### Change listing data

______

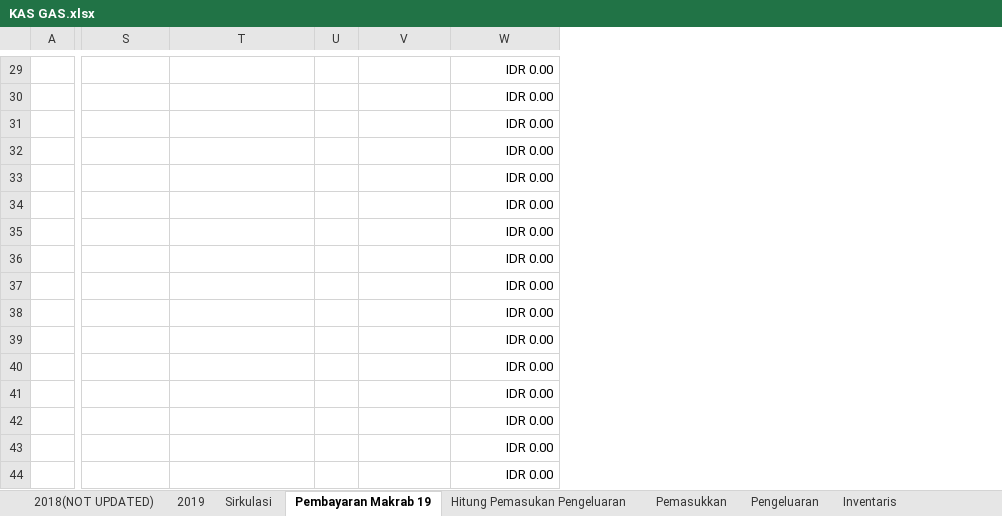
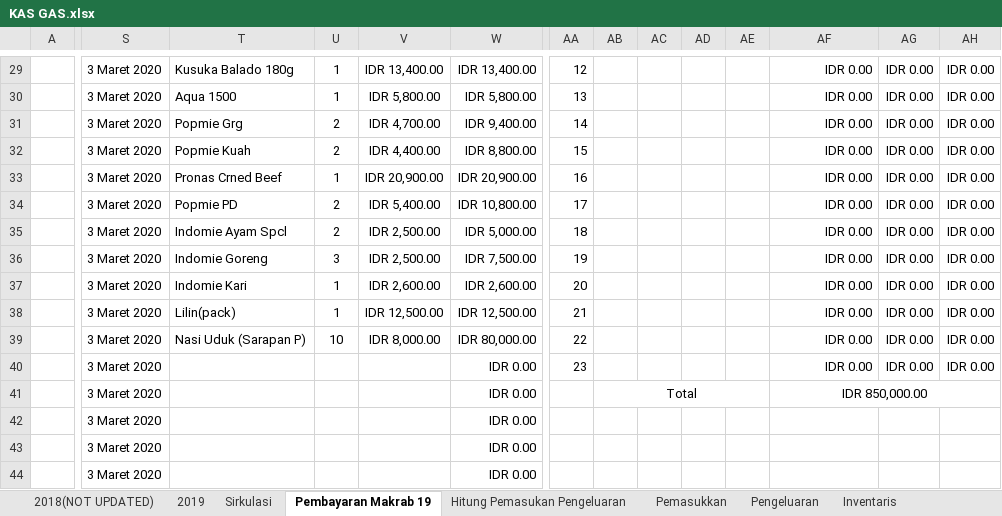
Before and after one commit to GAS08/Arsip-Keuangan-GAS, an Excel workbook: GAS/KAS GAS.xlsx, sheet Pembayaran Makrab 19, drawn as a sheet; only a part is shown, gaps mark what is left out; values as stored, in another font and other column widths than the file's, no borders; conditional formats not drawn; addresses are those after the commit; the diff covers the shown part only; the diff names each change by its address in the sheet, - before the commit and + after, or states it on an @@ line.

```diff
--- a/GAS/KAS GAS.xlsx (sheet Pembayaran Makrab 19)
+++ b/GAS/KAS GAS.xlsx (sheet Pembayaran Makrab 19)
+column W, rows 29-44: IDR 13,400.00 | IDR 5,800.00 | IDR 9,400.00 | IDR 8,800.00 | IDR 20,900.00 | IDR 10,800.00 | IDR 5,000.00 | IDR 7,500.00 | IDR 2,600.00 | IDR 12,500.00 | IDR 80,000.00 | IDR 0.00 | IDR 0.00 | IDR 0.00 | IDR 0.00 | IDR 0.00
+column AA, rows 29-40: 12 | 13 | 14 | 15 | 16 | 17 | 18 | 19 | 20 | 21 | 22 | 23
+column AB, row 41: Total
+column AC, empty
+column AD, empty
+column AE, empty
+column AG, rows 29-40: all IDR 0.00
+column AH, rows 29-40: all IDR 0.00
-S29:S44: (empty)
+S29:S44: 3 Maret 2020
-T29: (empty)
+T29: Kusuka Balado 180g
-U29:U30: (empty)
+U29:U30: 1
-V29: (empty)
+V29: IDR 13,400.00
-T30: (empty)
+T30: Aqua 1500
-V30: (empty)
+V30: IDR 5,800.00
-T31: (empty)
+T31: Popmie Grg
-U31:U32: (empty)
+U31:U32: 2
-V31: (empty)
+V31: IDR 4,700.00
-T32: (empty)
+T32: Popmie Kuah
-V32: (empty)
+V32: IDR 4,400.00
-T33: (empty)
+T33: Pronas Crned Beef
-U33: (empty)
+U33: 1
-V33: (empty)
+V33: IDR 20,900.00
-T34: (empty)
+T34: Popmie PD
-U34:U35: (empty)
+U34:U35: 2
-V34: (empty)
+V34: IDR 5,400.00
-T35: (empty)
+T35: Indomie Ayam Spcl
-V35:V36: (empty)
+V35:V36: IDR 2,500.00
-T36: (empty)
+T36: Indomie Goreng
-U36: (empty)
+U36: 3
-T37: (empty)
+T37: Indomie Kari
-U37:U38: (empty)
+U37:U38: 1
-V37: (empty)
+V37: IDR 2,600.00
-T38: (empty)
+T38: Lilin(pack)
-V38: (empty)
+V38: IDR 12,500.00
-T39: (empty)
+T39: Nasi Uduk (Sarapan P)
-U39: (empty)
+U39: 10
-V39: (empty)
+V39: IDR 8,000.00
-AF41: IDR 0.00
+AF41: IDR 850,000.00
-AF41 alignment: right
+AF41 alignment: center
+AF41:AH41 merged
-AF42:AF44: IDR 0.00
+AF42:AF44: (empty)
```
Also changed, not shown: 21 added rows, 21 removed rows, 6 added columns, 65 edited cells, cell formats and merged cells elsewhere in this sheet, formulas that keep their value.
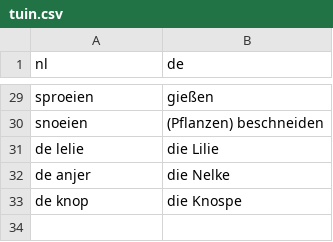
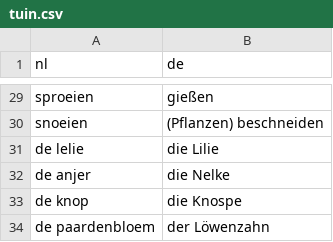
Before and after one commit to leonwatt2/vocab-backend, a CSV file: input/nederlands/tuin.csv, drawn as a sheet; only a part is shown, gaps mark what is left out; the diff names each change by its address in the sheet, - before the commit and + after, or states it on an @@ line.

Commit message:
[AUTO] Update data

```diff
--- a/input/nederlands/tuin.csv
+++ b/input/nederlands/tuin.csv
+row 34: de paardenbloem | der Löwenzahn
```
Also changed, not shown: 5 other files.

______

### What you will do
None of the pictures belongs in the answer, but all the entries must be repeated exactly.

### Finished task
Before and after one commit to GAS08/Arsip-Keuangan-GAS, an Excel workbook: GAS/KAS GAS.xlsx, sheet Pembayaran Makrab 19, drawn as a sheet; only a part is shown, gaps mark what is left out; values as stored, in another font and other column widths than the file's, no borders; conditional formats not drawn; addresses are those after the commit; the diff covers the shown part only; the diff names each change by its address in the sheet, - before the commit and + after, or states it on an @@ line.

```diff
--- a/GAS/KAS GAS.xlsx (sheet Pembayaran Makrab 19)
+++ b/GAS/KAS GAS.xlsx (sheet Pembayaran Makrab 19)
+column W, rows 29-44: IDR 13,400.00 | IDR 5,800.00 | IDR 9,400.00 | IDR 8,800.00 | IDR 20,900.00 | IDR 10,800.00 | IDR 5,000.00 | IDR 7,500.00 | IDR 2,600.00 | IDR 12,500.00 | IDR 80,000.00 | IDR 0.00 | IDR 0.00 | IDR 0.00 | IDR 0.00 | IDR 0.00
+column AA, rows 29-40: 12 | 13 | 14 | 15 | 16 | 17 | 18 | 19 | 20 | 21 | 22 | 23
+column AB, row 41: Total
+column AC, empty
+column AD, empty
+column AE, empty
+column AG, rows 29-40: all IDR 0.00
+column AH, rows 29-40: all IDR 0.00
-S29:S44: (empty)
+S29:S44: 3 Maret 2020
-T29: (empty)
+T29: Kusuka Balado 180g
-U29:U30: (empty)
+U29:U30: 1
-V29: (empty)
+V29: IDR 13,400.00
-T30: (empty)
+T30: Aqua 1500
-V30: (empty)
+V30: IDR 5,800.00
-T31: (empty)
+T31: Popmie Grg
-U31:U32: (empty)
+U31:U32: 2
-V31: (empty)
+V31: IDR 4,700.00
-T32: (empty)
+T32: Popmie Kuah
-V32: (empty)
+V32: IDR 4,400.00
-T33: (empty)
+T33: Pronas Crned Beef
-U33: (empty)
+U33: 1
-V33: (empty)
+V33: IDR 20,900.00
-T34: (empty)
+T34: Popmie PD
-U34:U35: (empty)
+U34:U35: 2
-V34: (empty)
+V34: IDR 5,400.00
-T35: (empty)
+T35: Indomie Ayam Spcl
-V35:V36: (empty)
+V35:V36: IDR 2,500.00
-T36: (empty)
+T36: Indomie Goreng
-U36: (empty)
+U36: 3
-T37: (empty)
+T37: Indomie Kari
-U37:U38: (empty)
+U37:U38: 1
-V37: (empty)
+V37: IDR 2,600.00
-T38: (empty)
+T38: Lilin(pack)
-V38: (empty)
+V38: IDR 12,500.00
-T39: (empty)
+T39: Nasi Uduk (Sarapan P)
-U39: (empty)
+U39: 10
-V39: (empty)
+V39: IDR 8,000.00
-AF41: IDR 0.00
+AF41: IDR 850,000.00
-AF41 alignment: right
+AF41 alignment: center
+AF41:AH41 merged
-AF42:AF44: IDR 0.00
+AF42:AF44: (empty)
```
Also changed, not shown: 21 added rows, 21 removed rows, 6 added columns, 65 edited cells, cell formats and merged cells elsewhere in this sheet, formulas that keep their value.
Before and after one commit to leonwatt2/vocab-backend, a CSV file: input/nederlands/tuin.csv, drawn as a sheet; only a part is shown, gaps mark what is left out; the diff names each change by its address in the sheet, - before the commit and + after, or states it on an @@ line.

Commit message:
[AUTO] Update data

```diff
--- a/input/nederlands/tuin.csv
+++ b/input/nederlands/tuin.csv
+row 34: de paardenbloem | der Löwenzahn
```
Also changed, not shown: 5 other files.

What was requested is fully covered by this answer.